When placing the offer on a home, you’ll want to add in contingencies that can allow you to back out of the sale under certain circumstances. The most common contingencies involve appraisals and inspections. After you submit the offer, the seller knows you are a serious buyer. Now, you have the option to have the house appraised and inspected by objective third parties. If the appraisal comes in at much lower than you’ve offered, you will be able to revise your offered price – as long as you’ve already added this contingency. With an inspection contingency, you’ll also be able to back out of the offer or request the seller make repairs, if the home isn’t in ideal condition or they’ve misrepresented the condition of the property.
- Comparison Shopping
It’s important to look at how much comparable homes in the neighborhood are being sold or listed for. If they are selling for much less, you may be able to offer a lesser amount for the home you wish to purchase, unless there are other aspects of this house that make it more valuable.
- Budget for After-Signing Costs
You will most likely have to pay closing costs out of pocket. Some lenders will allow you to finance the closing costs into the mortgage, but this should be discussed before you accept the right home loan for your needs.
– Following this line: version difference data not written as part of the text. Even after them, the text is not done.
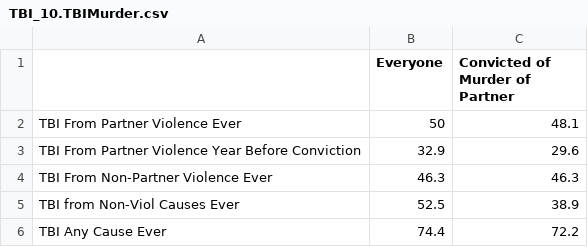
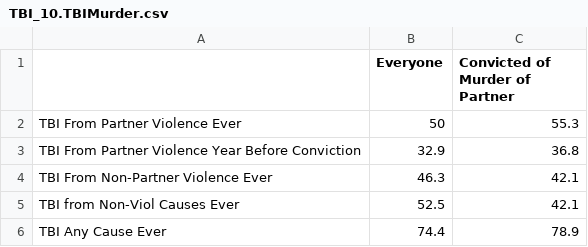
Before and after one commit to Amandanoelward/CriminalizedSurvivor_Git, a CSV file: TBI Explore/TBI_10.TBIMurder.csv, drawn as a sheet.

Commit message:
Update TBI_10.TBIMurder.csv

```diff
--- a/TBI Explore/TBI_10.TBIMurder.csv
+++ b/TBI Explore/TBI_10.TBIMurder.csv
@@ -1,6 +1,6 @@
 ,Everyone,Convicted of Murder of Partner
-TBI From Partner Violence Ever,50,48.1
-TBI From Partner Violence Year Before Conviction,32.9,29.6
-TBI From Non-Partner Violence Ever,46.3,46.3
-TBI from Non-Viol Causes Ever,52.5,38.9
-TBI Any Cause Ever,74.4,72.2
+TBI From Partner Violence Ever,50,55.3
+TBI From Partner Violence Year Before Conviction,32.9,36.8
+TBI From Non-Partner Violence Ever,46.3,42.1
+TBI from Non-Viol Causes Ever,52.5,42.1
+TBI Any Cause Ever,74.4,78.9
```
You may also need to make repairs or upgrades to the home before moving in. Moving costs may include hiring a moving company or renting a truck and helpers. If you max out your budget on buying the home, you may struggle to pay for these things once the home is yours.
- Homeowners Insurance
It’s important to choose the right homeowners insurance for your new home. It should be protected in case of severe weather your area is prone to, accidental damage, fire and more. The insurance should be enough to cover the cost of the home’s value as well as the contents of your home. Your homeowners’ insurance and property taxes are usually incorporated into your mortgage payment and are paid through an escrow service.
Ready to Own Your Own Home?
You now know the basics of buying your first home, from saving for the down payment to making sure that home is well protected with proper homeowners insurance. Are you ready to talk to a mortgage lender to start the process of getting into your very own home? Galaxy Lending Group can offer you competitive options for your first home loan and help you through the home-buying process. Contact us to get started today!